The modern-day curriculum is diverse and intriguing, yet the final outcomes are derived mostly from a series of summative assessments. However, significant life skills associated with the modern world are not always identified and developed from such forms of assessment; consequently, initiatives such as the Exhibitioner Award have emerged which are designed to challenge and celebrate students’ proficiencies beyond the prescribed curriculum, ensuring our students become well-rounded individuals.

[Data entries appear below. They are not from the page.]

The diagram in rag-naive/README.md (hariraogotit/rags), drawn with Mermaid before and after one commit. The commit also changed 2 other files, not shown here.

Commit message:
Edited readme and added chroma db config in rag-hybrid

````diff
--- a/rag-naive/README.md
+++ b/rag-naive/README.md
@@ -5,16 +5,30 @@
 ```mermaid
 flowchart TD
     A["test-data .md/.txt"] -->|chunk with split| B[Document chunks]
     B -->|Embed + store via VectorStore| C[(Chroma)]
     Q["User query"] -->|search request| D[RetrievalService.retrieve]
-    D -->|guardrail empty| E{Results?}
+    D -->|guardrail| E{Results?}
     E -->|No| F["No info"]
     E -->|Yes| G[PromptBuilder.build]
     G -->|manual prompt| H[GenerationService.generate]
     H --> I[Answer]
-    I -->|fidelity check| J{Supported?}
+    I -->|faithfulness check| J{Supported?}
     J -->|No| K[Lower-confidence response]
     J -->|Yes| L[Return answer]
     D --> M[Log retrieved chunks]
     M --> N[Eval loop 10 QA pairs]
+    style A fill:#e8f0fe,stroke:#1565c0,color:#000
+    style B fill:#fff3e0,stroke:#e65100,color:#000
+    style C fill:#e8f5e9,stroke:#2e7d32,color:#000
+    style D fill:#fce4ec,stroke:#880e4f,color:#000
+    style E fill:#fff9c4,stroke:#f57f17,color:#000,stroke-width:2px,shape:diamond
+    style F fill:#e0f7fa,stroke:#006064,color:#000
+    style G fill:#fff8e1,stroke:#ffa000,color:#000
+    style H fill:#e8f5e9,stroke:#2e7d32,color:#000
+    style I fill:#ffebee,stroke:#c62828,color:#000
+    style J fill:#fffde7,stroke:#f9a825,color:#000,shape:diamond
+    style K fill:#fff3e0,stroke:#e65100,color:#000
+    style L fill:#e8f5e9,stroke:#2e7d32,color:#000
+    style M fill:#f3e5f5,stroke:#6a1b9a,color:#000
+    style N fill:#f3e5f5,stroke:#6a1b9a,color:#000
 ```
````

The Exhibitioner Awards seek to cultivate skills which will enable our students to go forward in the world, to be ambitious, confident, balanced and take risks. These attributes intrinsically underpin the principles associated with the IB learner profile - something which we strive to integrate in our ethos at La Côte International School Aubonne. The application process for this prestigious award is rigorous and a challenge in itself, and includes a letter of application (no more than one side A4), an interview with an academic panel and the submission of further evidence associated with a specific area of interest.

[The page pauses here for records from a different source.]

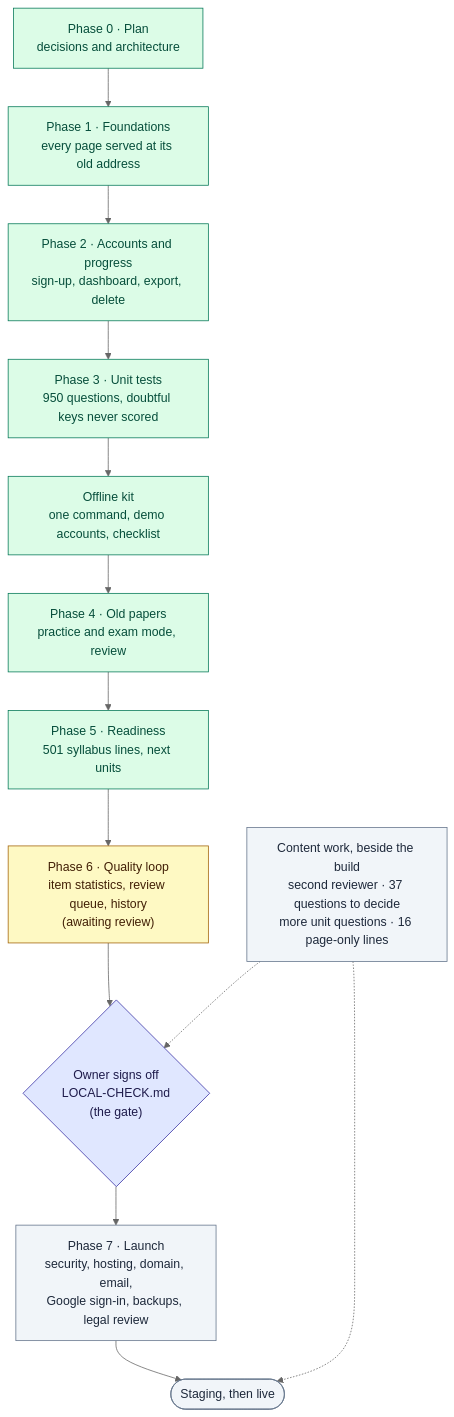
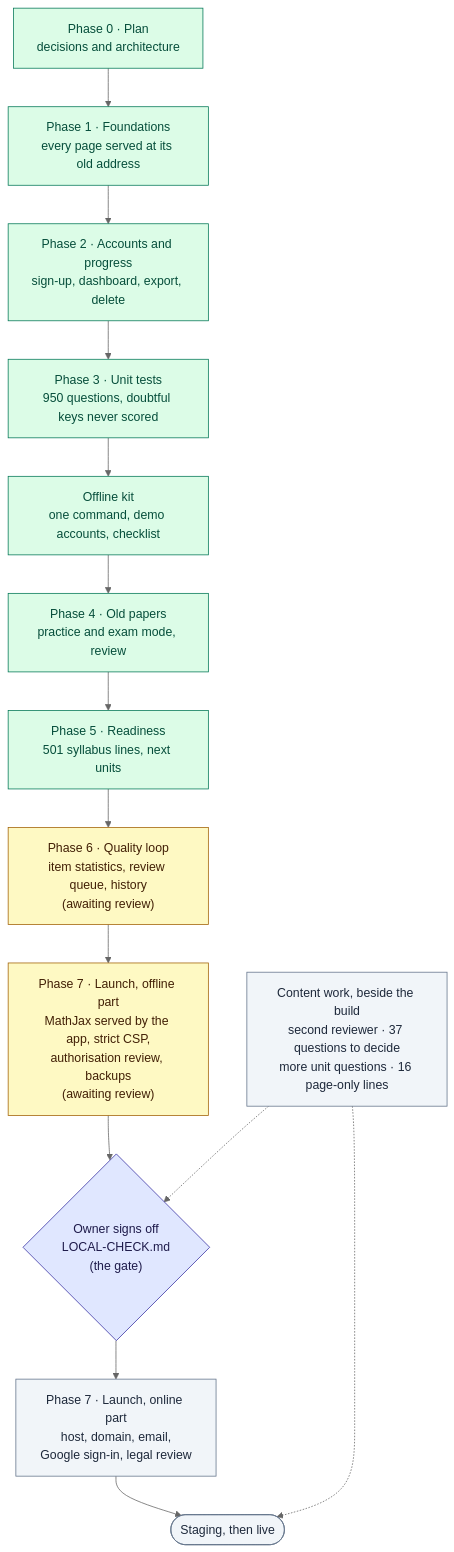
Before and after one commit to nrstatlab/planning-for-future: the diagram in Webapp/PROJECT-STATUS.md, drawn with Mermaid (neutral theme). The commit also changed other lines of this file and 2 other files, not shown here.

First line of the commit message:
Webapp: Phase 7, the offline part (ARCHITECTURE §18, README, project status)

````diff
--- a/Webapp/PROJECT-STATUS.md
+++ b/Webapp/PROJECT-STATUS.md
@@ -21,21 +21,22 @@
 ```mermaid
 flowchart TB
   P0["Phase 0 · Plan<br/>decisions and architecture"]:::done --> P1
   P1["Phase 1 · Foundations<br/>every page served at its old address"]:::done --> P2
   P2["Phase 2 · Accounts and progress<br/>sign-up, dashboard, export, delete"]:::done --> P3
   P3["Phase 3 · Unit tests<br/>950 questions, doubtful keys never scored"]:::done --> KIT
   KIT["Offline kit<br/>one command, demo accounts, checklist"]:::done --> P4
   P4["Phase 4 · Old papers<br/>practice and exam mode, review"]:::done --> P5
   P5["Phase 5 · Readiness<br/>501 syllabus lines, next units"]:::done --> P6
-  P6["Phase 6 · Quality loop<br/>item statistics, review queue, history<br/>(awaiting review)"]:::review --> SIGN
-  SIGN{"Owner signs off<br/>LOCAL-CHECK.md<br/>(the gate)"}:::gate --> P7
-  P7["Phase 7 · Launch<br/>security, hosting, domain, email,<br/>Google sign-in, backups, legal review"]:::todo --> LIVE
+  P6["Phase 6 · Quality loop<br/>item statistics, review queue, history<br/>(awaiting review)"]:::review --> P7A
+  P7A["Phase 7 · Launch, offline part<br/>MathJax served by the app, strict CSP,<br/>authorisation review, backups<br/>(awaiting review)"]:::review --> SIGN
+  SIGN{"Owner signs off<br/>LOCAL-CHECK.md<br/>(the gate)"}:::gate --> P7B
+  P7B["Phase 7 · Launch, online part<br/>host, domain, email,<br/>Google sign-in, legal review"]:::todo --> LIVE
   LIVE(["Staging, then live"]):::todo
   C["Content work, beside the build<br/>second reviewer · 37 questions to decide<br/>more unit questions · 16 page-only lines"]:::todo -.-> SIGN
   C -.-> LIVE
 
   classDef done fill:#dcfce7,stroke:#047857,color:#064e3b
   classDef review fill:#fef9c3,stroke:#a16207,color:#422006
   classDef gate fill:#e0e7ff,stroke:#3730a3,color:#1e1b4b
   classDef todo fill:#f1f5f9,stroke:#64748b,color:#1e293b
 ```
````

Inquirers | Knowledgeable | Thinkers | Communicators | Principled | Open-minded | Caring | Risk-takers | Balanced | Reflective
One example of recent years demonstrates the reasons why these awards were created: a particular student was successful in achieving the History Exhibitioner Award (Upper School) and exemplifies all the attributes associated with this accolade. In order to gain the award, he produced a bespoke inquiry-based essay focusing on the conflict in the Middle East, citing multiple comparative examples from the modern day and the past. Not only did this student present a well written and comprehensive critical essay, but also constructed and produced a strong oral account of his findings in a confident, sophisticated and assured way. Finally, the student demonstrated his passion for History by regularly visiting heritage sites, museums, researching archives and reading the most up to date published historical texts.

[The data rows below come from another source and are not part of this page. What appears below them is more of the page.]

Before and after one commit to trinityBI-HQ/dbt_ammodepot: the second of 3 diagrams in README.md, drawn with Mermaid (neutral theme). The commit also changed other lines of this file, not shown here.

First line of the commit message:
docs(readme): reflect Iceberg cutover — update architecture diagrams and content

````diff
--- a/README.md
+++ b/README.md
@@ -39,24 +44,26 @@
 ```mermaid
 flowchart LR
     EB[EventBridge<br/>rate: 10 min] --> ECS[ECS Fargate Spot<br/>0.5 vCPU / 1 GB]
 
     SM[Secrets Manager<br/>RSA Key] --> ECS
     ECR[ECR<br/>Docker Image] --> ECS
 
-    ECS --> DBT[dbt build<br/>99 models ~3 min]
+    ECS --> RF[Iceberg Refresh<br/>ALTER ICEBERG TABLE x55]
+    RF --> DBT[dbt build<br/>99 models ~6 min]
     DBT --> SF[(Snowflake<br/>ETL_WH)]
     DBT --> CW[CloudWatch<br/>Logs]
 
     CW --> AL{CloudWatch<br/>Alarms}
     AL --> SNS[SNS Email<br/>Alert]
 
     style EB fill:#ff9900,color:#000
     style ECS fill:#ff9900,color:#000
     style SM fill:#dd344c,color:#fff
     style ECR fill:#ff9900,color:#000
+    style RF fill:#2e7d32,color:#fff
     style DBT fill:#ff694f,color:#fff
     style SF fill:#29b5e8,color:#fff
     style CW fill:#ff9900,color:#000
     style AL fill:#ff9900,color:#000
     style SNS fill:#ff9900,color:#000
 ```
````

Whether they are successful or not, all students who engage in this process will gain valuable relevant experience going beyond the classroom and curriculum. They will develop their public speaking and time-management skills, and learn how to present themselves within a formal setting.
Finally, the skills nurtured and developed through this process are not finite but will become entrenched and embedded within their mindset for years to come, serving to support university applications and foster confidence in future employment interviews, for example. By working through this process, students benefit from the journey, not just the final outcome; they begin to embrace the notion of lifelong learning and begin to adopt the mantra of “sapere aude” or "Dare to know", to establish a foundation of independence, and in doing so, prosper in the world post-Secondary education.
Article by Adam Seymour
Assistant Headteacher: Teaching & Learning